Council appoints redistricting commission, hears craft fair rule complaints

Recommendations on district boundaries due July 1

March 07, 2011|By Raven L. Hill, The Baltimore Sun

Appointments to the Baltimore County Councilmanic Redistricting Commission were announced Monday.

Edward W. Crizer Jr., a member of the county Board of Appeals, will serve as the commission chair. The other members are James A. Gillis, a former special assistant to the county executive who works in the county state's attorney's office; Robert E. Latshaw Jr., a member of the county Planning Board and president of Latshaw Real Estate Advisors; Anne C. Neal, president of Neal Consulting Inc.; and Ralph W. Wright, a real estate agent with Long & Foster.

The commission will assess the population data from the 2010 census, hold public hearings and make recommendations to the County Council for redistricting by July 1.

Council Chairman John Olszewski Sr. said the group — the first of its kind in the county — will "give the council a perspective from a diverse group."

The commission's recommendations are nonbinding.

Olszewski said he expects changes to district boundaries. His district, which includes Dundalk and Edgemere, was the only one to lose population.

"We'll come up with something that is as palatable as possible for as many members as possible," he said.

In other developments, the council voted unanimously Monday night to increase the graffiti fine from $500 to $1,000, bringing it in line with state penalties, and authorized a resolution supporting County Executive Kevin Kamenetz's proposal to create a tax-friendly enterprise zone in Woodlawn near Interstate 695 and Dogwood Road.

In addition, more than a dozen parents and community leaders spoke against a county school board policy that bars outside vendors from holding craft fairs and other fundraisers in local schools.
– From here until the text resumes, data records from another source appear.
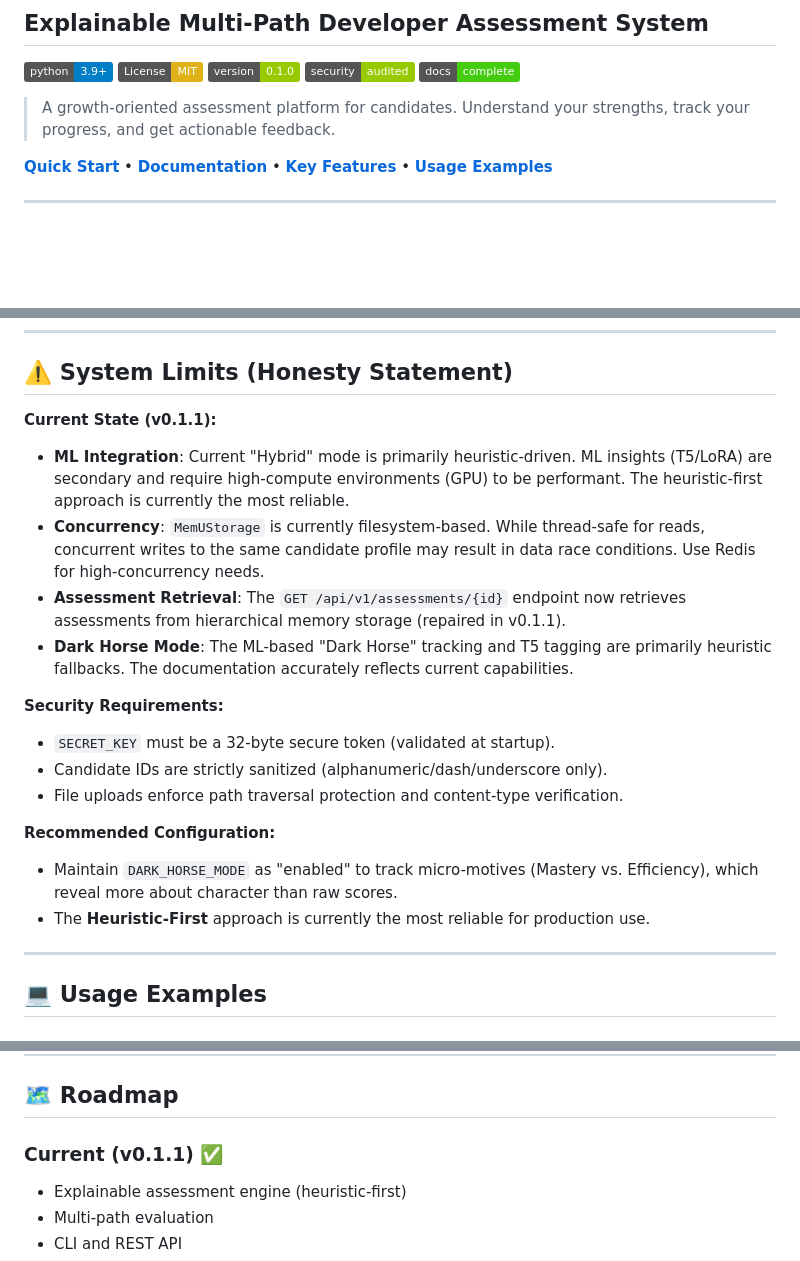
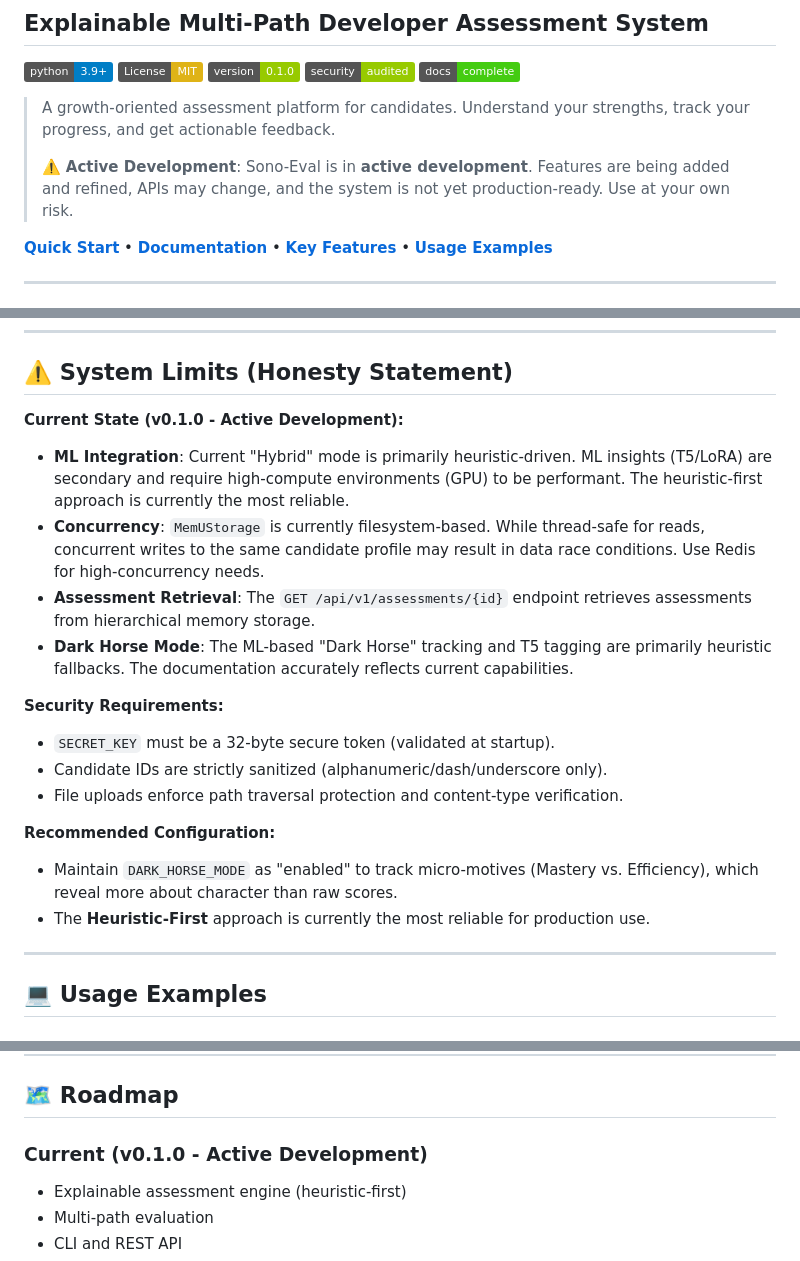
Before and after one commit to doronpers/sono-eval, a Markdown page: README.md, 3 parts joined by grey strips. Drawn GitHub-style; badges without logos; blank space fills up the shorter version.

Commit message:
docs: Update README to reflect active development and fix version
- Add explicit 'active development' language
- Standardize version to 0.1.0 (matching pyproject.toml)
- Update all version references from 0.1.1 to 0.1.0
- Clarify development status throughout
- Fix markdownlint line length issues

```diff
--- a/README.md
+++ b/README.md
@@ -10,6 +10,10 @@
 
 > A growth-oriented assessment platform for candidates. Understand your strengths,
 > track your progress, and get actionable feedback.
+>
+> ⚠️ **Active Development**: Sono-Eval is in **active development**.
+> Features are being added and refined, APIs may change, and the system
+> is not yet production-ready. Use at your own risk.
 
 **[Quick Start](#-quick-start)** • **[Documentation](Documentation/README.md)** •
 **[Key Features](#-key-features)** • **[Usage Examples](#-usage-examples)**
@@ -174,12 +178,20 @@ details.
 
 ## ⚠️ System Limits (Honesty Statement)
 
-**Current State (v0.1.1):**
+**Current State (v0.1.0 - Active Development):**
 
-- **ML Integration**: Current "Hybrid" mode is primarily heuristic-driven. ML insights (T5/LoRA) are secondary and require high-compute environments (GPU) to be performant. The heuristic-first approach is currently the most reliable.
-- **Concurrency**: `MemUStorage` is currently filesystem-based. While thread-safe for reads, concurrent writes to the same candidate profile may result in data race conditions. Use Redis for high-concurrency needs.
-- **Assessment Retrieval**: The `GET /api/v1/assessments/{id}` endpoint now retrieves assessments from hierarchical memory storage (repaired in v0.1.1).
-- **Dark Horse Mode**: The ML-based "Dark Horse" tracking and T5 tagging are primarily heuristic fallbacks. The documentation accurately reflects current capabilities.
+- **ML Integration**: Current "Hybrid" mode is primarily heuristic-driven.
+  ML insights (T5/LoRA) are secondary and require high-compute
+  environments (GPU) to be performant. The heuristic-first approach is
+  currently the most reliable.
+- **Concurrency**: `MemUStorage` is currently filesystem-based. While
+  thread-safe for reads, concurrent writes to the same candidate profile
+  may result in data race conditions. Use Redis for high-concurrency needs.
+- **Assessment Retrieval**: The `GET /api/v1/assessments/{id}` endpoint
+  retrieves assessments from hierarchical memory storage.
+- **Dark Horse Mode**: The ML-based "Dark Horse" tracking and T5 tagging
+  are primarily heuristic fallbacks. The documentation accurately reflects
+  current capabilities.
 
 **Security Requirements:**
 
@@ -189,8 +201,11 @@ details.
 
 **Recommended Configuration:**
 
-- Maintain `DARK_HORSE_MODE` as "enabled" to track micro-motives (Mastery vs. Efficiency), which reveal more about character than raw scores.
-- The **Heuristic-First** approach is currently the most reliable for production use.
+- Maintain `DARK_HORSE_MODE` as "enabled" to track micro-motives
+  (Mastery vs. Efficiency), which reveal more about character than raw
+  scores.
+- The **Heuristic-First** approach is currently the most reliable for
+  production use.
 
 ---
 
@@ -371,7 +386,7 @@ You're free to use, modify, and distribute it. See the LICENSE file for details.
 
 ## 🗺️ Roadmap
 
-### Current (v0.1.1) ✅
+### Current (v0.1.0 - Active Development)
 
 - Explainable assessment engine (heuristic-first)
 - Multi-path evaluation
```
Also changed, not shown: other parts of README.md (+1 -1 lines).
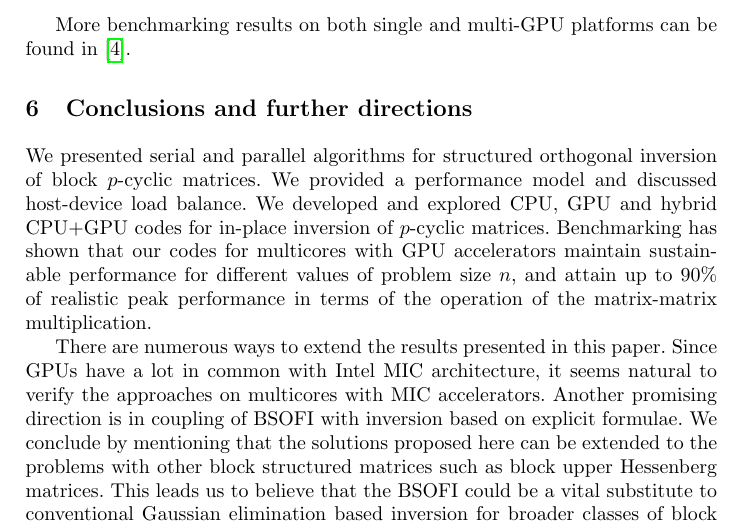
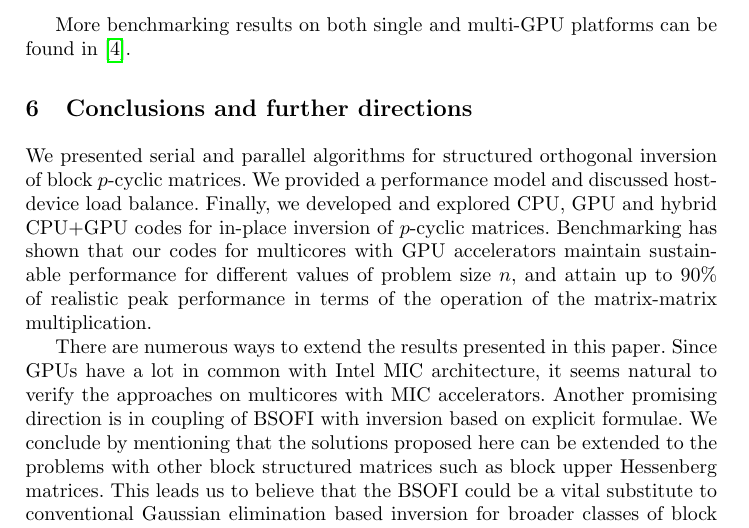
Before and after one commit to SGo-Go/BSOFI, a LaTeX paper (doc/algorithm/bsofi_europar14_draft.tex): part of page 12 of 13, cut so that both start at the same text. Compiled offline with pdfLaTeX; a missing bibliography style is replaced by a similar one.

Commit message:
Typos in the paper about algorithm

```diff
--- a/doc/algorithm/bsofi_europar14_draft.tex
+++ b/doc/algorithm/bsofi_europar14_draft.tex
@@ -1000,7 +1000,7 @@ can be found in~\cite{GogolenkoBai13}.
 We presented serial and parallel algorithms for structured orthogonal inversion
 of block $p$-cyclic matrices.
 We provided a performance model and discussed host-device load balance.
-We developed and explored CPU, GPU and hybrid CPU+GPU codes
+Finally, we developed and explored CPU, GPU and hybrid CPU+GPU codes
 for in-place inversion of $p$-cyclic matrices.
 Benchmarking has shown that
 our codes for multicores with GPU accelerators
```
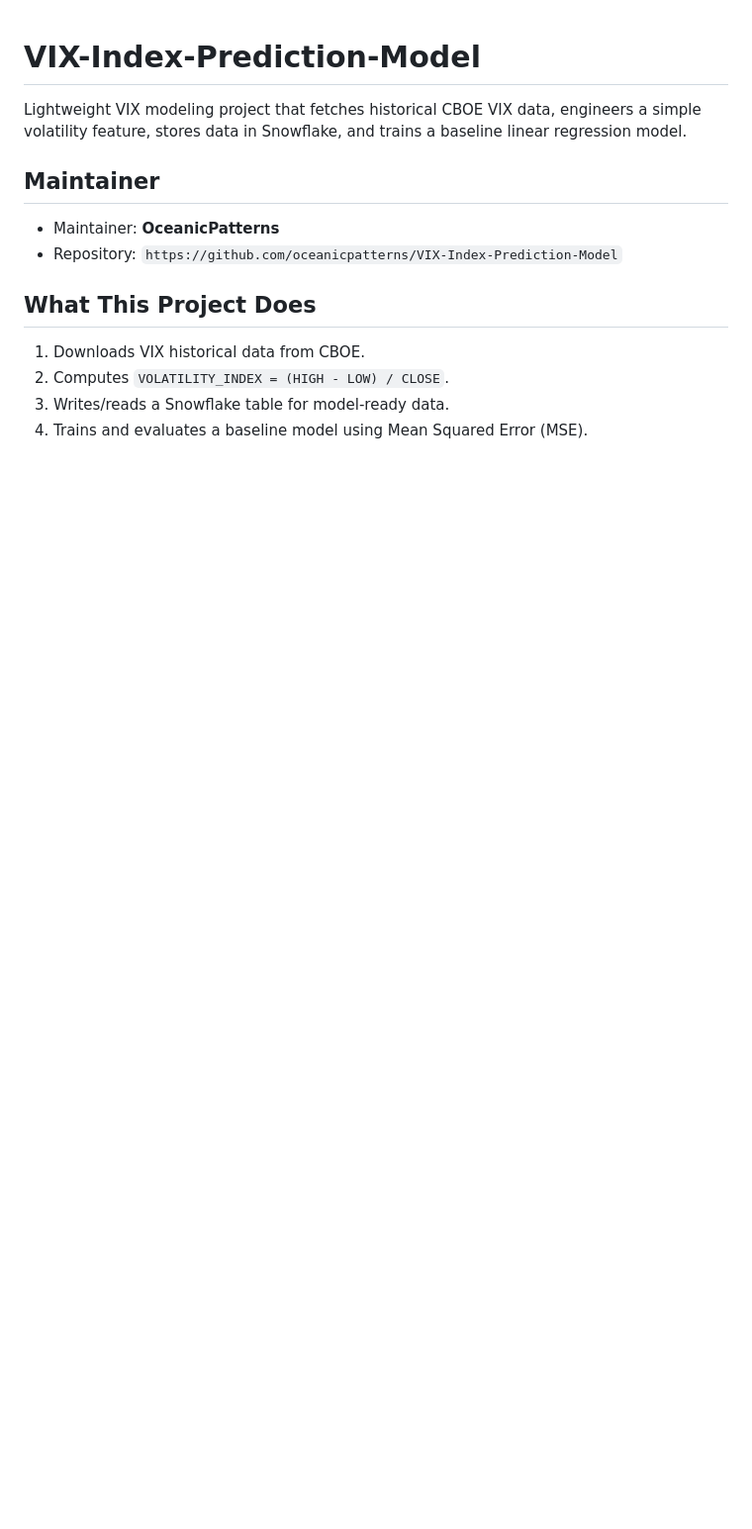
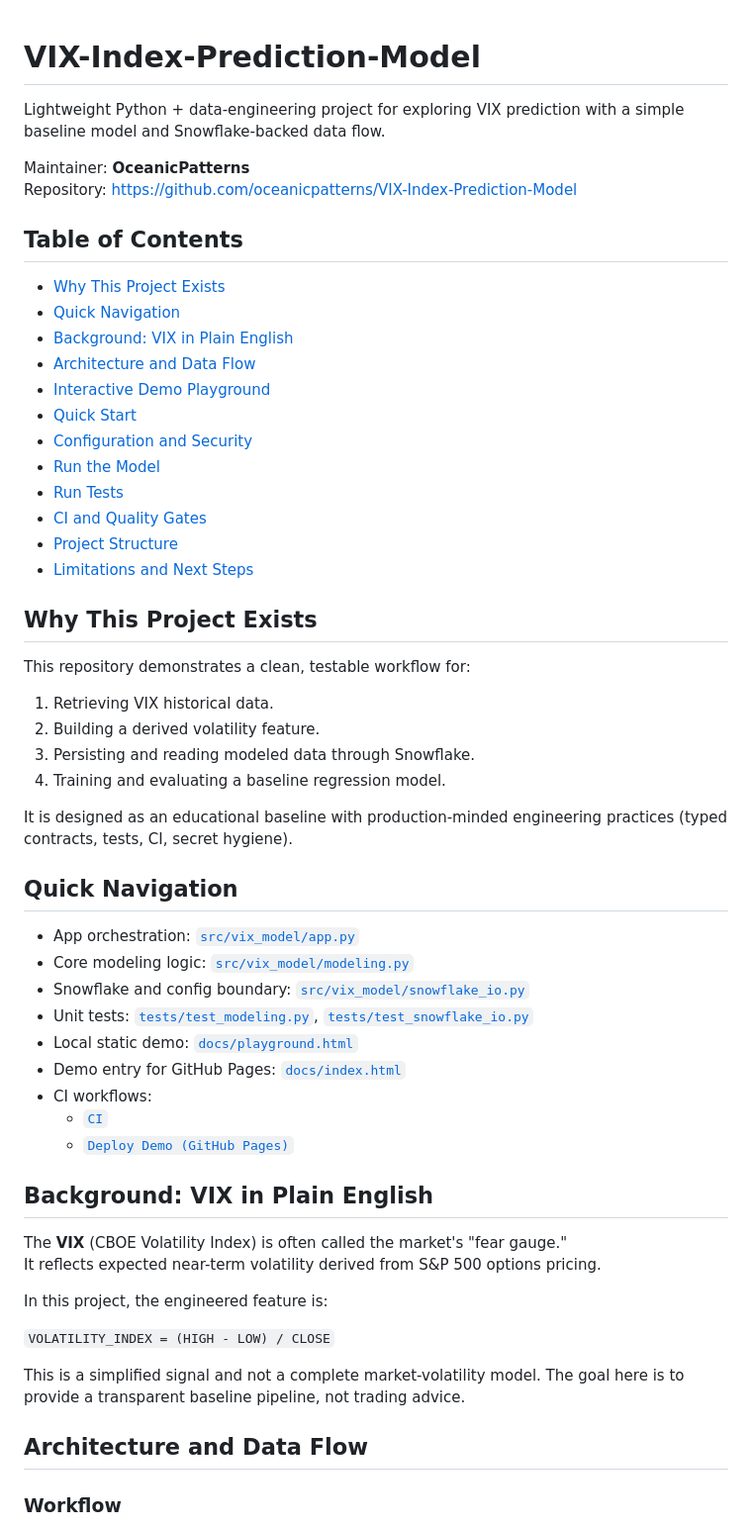
Before and after one commit to oceanicpatterns/VIX-Index-Prediction-Model, a Markdown page: README.md, the part around one of its changes. Shown at 99% size. Rendered like a GitHub page; blank space fills up the shorter version.

```diff
--- a/README.md
+++ b/README.md
@@ -1,15 +1,60 @@
 # VIX-Index-Prediction-Model
 
-Lightweight VIX modeling project that fetches historical CBOE VIX data, engineers a simple volatility feature, stores data in Snowflake, and trains a baseline linear regression model.
+Lightweight Python + data-engineering project for exploring VIX prediction with a simple baseline model and Snowflake-backed data flow.
 
-## Maintainer
+Maintainer: **OceanicPatterns**
+Repository: https://github.com/oceanicpatterns/VIX-Index-Prediction-Model
 
-- Maintainer: **OceanicPatterns**
-- Repository: `https://github.com/oceanicpatterns/VIX-Index-Prediction-Model`
+## Table of Contents
 
-## What This Project Does
+- [Why This Project Exists](#why-this-project-exists)
+- [Quick Navigation](#quick-navigation)
+- [Background: VIX in Plain English](#background-vix-in-plain-english)
+- [Architecture and Data Flow](#architecture-and-data-flow)
+- [Interactive Demo Playground](#interactive-demo-playground)
+- [Quick Start](#quick-start)
+- [Configuration and Security](#configuration-and-security)
+- [Run the Model](#run-the-model)
+- [Run Tests](#run-tests)
+- [CI and Quality Gates](#ci-and-quality-gates)
+- [Project Structure](#project-structure)
+- [Limitations and Next Steps](#limitations-and-next-steps)
 
-1. Downloads VIX historical data from CBOE.
-2. Computes `VOLATILITY_INDEX = (HIGH - LOW) / CLOSE`.
-3. Writes/reads a Snowflake table for model-ready data.
-4. Trains and evaluates a baseline model using Mean Squared Error (MSE).
+## Why This Project Exists
+
+This repository demonstrates a clean, testable workflow for:
+
+1. Retrieving VIX historical data.
+2. Building a derived volatility feature.
+3. Persisting and reading modeled data through Snowflake.
+4. Training and evaluating a baseline regression model.
+
+It is designed as an educational baseline with production-minded engineering practices (typed contracts, tests, CI, secret hygiene).
+
+## Quick Navigation
+
+- App orchestration: [`src/vix_model/app.py`](src/vix_model/app.py)
+- Core modeling logic: [`src/vix_model/modeling.py`](src/vix_model/modeling.py)
+- Snowflake and config boundary: [`src/vix_model/snowflake_io.py`](src/vix_model/snowflake_io.py)
+- Unit tests: [`tests/test_modeling.py`](tests/test_modeling.py), [`tests/test_snowflake_io.py`](tests/test_snowflake_io.py)
+- Local static demo: [`docs/playground.html`](docs/playground.html)
+- Demo entry for GitHub Pages: [`docs/index.html`](docs/index.html)
+- CI workflows:
+  - [`CI`](.github/workflows/ci.yml)
+  - [`Deploy Demo (GitHub Pages)`](.github/workflows/pages.yml)
+
+## Background: VIX in Plain English
+
+The **VIX** (CBOE Volatility Index) is often called the market's "fear gauge."
+It reflects expected near-term volatility derived from S&P 500 options pricing.
+
+In this project, the engineered feature is:
+
+`VOLATILITY_INDEX = (HIGH - LOW) / CLOSE`
+
+This is a simplified signal and not a complete market-volatility model. The goal here is to provide a transparent baseline pipeline, not trading advice.
+
+## Architecture and Data Flow
+
+### Workflow
+
```
Also changed, not shown: other parts of README.md (+70 -53 lines).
Several council members have previously called for a reversal of the board's policy.

raven.hill@baltsun.com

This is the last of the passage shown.